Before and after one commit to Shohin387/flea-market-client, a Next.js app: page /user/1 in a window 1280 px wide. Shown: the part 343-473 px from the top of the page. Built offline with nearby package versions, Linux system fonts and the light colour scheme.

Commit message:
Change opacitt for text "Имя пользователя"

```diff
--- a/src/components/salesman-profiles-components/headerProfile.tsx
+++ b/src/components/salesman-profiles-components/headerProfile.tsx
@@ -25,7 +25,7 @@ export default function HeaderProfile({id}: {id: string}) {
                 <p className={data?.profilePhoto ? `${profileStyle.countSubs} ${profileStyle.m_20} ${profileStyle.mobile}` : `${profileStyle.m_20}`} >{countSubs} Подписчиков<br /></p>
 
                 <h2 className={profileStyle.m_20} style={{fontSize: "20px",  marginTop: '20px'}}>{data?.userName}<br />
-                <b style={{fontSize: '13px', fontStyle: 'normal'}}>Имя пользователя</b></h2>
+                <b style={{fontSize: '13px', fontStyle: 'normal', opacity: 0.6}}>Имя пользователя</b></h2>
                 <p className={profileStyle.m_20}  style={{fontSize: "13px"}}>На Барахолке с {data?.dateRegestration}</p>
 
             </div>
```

AIM OF THE TASK
All of the records above are to be returned exactly as they stand.

ANSWER FOR THIS EXERCISE
Before and after one commit to Shohin387/flea-market-client, a Next.js app: page /user/1 in a window 1280 px wide. Shown: the part 343-473 px from the top of the page. Built offline with nearby package versions, Linux system fonts and the light colour scheme.

Commit message:
Change opacitt for text "Имя пользователя"

```diff
--- a/src/components/salesman-profiles-components/headerProfile.tsx
+++ b/src/components/salesman-profiles-components/headerProfile.tsx
@@ -25,7 +25,7 @@ export default function HeaderProfile({id}: {id: string}) {
                 <p className={data?.profilePhoto ? `${profileStyle.countSubs} ${profileStyle.m_20} ${profileStyle.mobile}` : `${profileStyle.m_20}`} >{countSubs} Подписчиков<br /></p>
 
                 <h2 className={profileStyle.m_20} style={{fontSize: "20px",  marginTop: '20px'}}>{data?.userName}<br />
-                <b style={{fontSize: '13px', fontStyle: 'normal'}}>Имя пользователя</b></h2>
+                <b style={{fontSize: '13px', fontStyle: 'normal', opacity: 0.6}}>Имя пользователя</b></h2>
                 <p className={profileStyle.m_20}  style={{fontSize: "13px"}}>На Барахолке с {data?.dateRegestration}</p>
 
             </div>
```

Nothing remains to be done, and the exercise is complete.